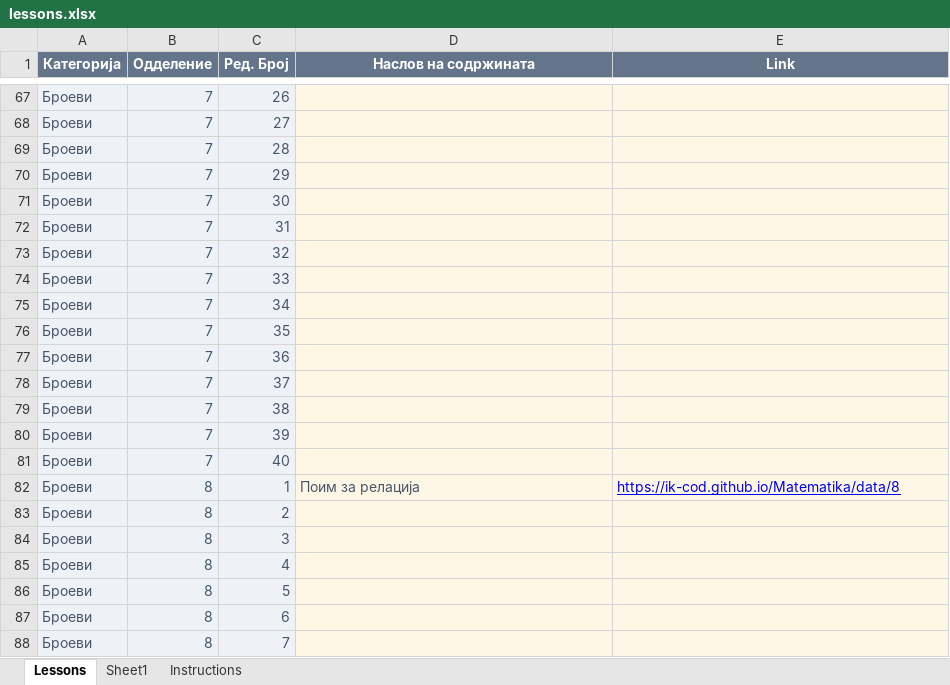
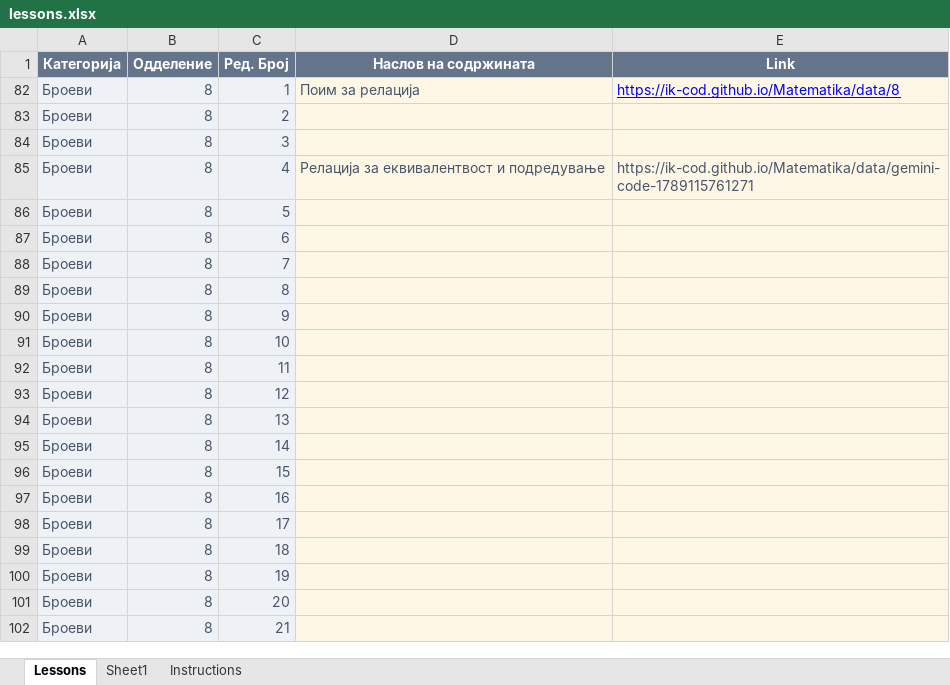
Before and after one commit to IK-cod/Matematika, an Excel workbook: data/lessons.xlsx, sheet Lessons, drawn as a sheet; only a part is shown, gaps mark what is left out; the shorter side is filled out with more unchanged rows; values as stored, in another font and other column widths than the file's, no borders; table styles not drawn; the diff covers the shown part only; the diff names each change by its address in the sheet, - before the commit and + after, or states it on an @@ line.

Commit message:
Add files via upload

```diff
--- a/data/lessons.xlsx (sheet Lessons)
+++ b/data/lessons.xlsx (sheet Lessons)
@@ row 67 hidden: Броеви | 7 | 26 @@
@@ row 68 hidden: Броеви | 7 | 27 @@
@@ row 69 hidden: Броеви | 7 | 28 @@
@@ row 70 hidden: Броеви | 7 | 29 @@
@@ row 71 hidden: Броеви | 7 | 30 @@
@@ row 72 hidden: Броеви | 7 | 31 @@
@@ row 73 hidden: Броеви | 7 | 32 @@
@@ row 74 hidden: Броеви | 7 | 33 @@
@@ row 75 hidden: Броеви | 7 | 34 @@
@@ row 76 hidden: Броеви | 7 | 35 @@
@@ row 77 hidden: Броеви | 7 | 36 @@
@@ row 78 hidden: Броеви | 7 | 37 @@
@@ row 79 hidden: Броеви | 7 | 38 @@
@@ row 80 hidden: Броеви | 7 | 39 @@
@@ row 81 hidden: Броеви | 7 | 40 @@
-D85 (Наслов на содржината): (empty)
+D85 (Наслов на содржината): Релација за еквивалентвост и подредување
-E85 (Link): (empty)
+E85 (Link): https://ik-cod.github.io/Matematika/data/gemini-code-1789115761271
```
Also changed, not shown: 25 hidden or unhidden rows elsewhere in this sheet.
§ §
* **Activity**
An exact copy of every entry above is needed, minus the pictures.

* **Solution for this problem**
Before and after one commit to IK-cod/Matematika, an Excel workbook: data/lessons.xlsx, sheet Lessons, drawn as a sheet; only a part is shown, gaps mark what is left out; the shorter side is filled out with more unchanged rows; values as stored, in another font and other column widths than the file's, no borders; table styles not drawn; the diff covers the shown part only; the diff names each change by its address in the sheet, - before the commit and + after, or states it on an @@ line.

Commit message:
Add files via upload

```diff
--- a/data/lessons.xlsx (sheet Lessons)
+++ b/data/lessons.xlsx (sheet Lessons)
@@ row 67 hidden: Броеви | 7 | 26 @@
@@ row 68 hidden: Броеви | 7 | 27 @@
@@ row 69 hidden: Броеви | 7 | 28 @@
@@ row 70 hidden: Броеви | 7 | 29 @@
@@ row 71 hidden: Броеви | 7 | 30 @@
@@ row 72 hidden: Броеви | 7 | 31 @@
@@ row 73 hidden: Броеви | 7 | 32 @@
@@ row 74 hidden: Броеви | 7 | 33 @@
@@ row 75 hidden: Броеви | 7 | 34 @@
@@ row 76 hidden: Броеви | 7 | 35 @@
@@ row 77 hidden: Броеви | 7 | 36 @@
@@ row 78 hidden: Броеви | 7 | 37 @@
@@ row 79 hidden: Броеви | 7 | 38 @@
@@ row 80 hidden: Броеви | 7 | 39 @@
@@ row 81 hidden: Броеви | 7 | 40 @@
-D85 (Наслов на содржината): (empty)
+D85 (Наслов на содржината): Релација за еквивалентвост и подредување
-E85 (Link): (empty)
+E85 (Link): https://ik-cod.github.io/Matematika/data/gemini-code-1789115761271
```
Also changed, not shown: 25 hidden or unhidden rows elsewhere in this sheet.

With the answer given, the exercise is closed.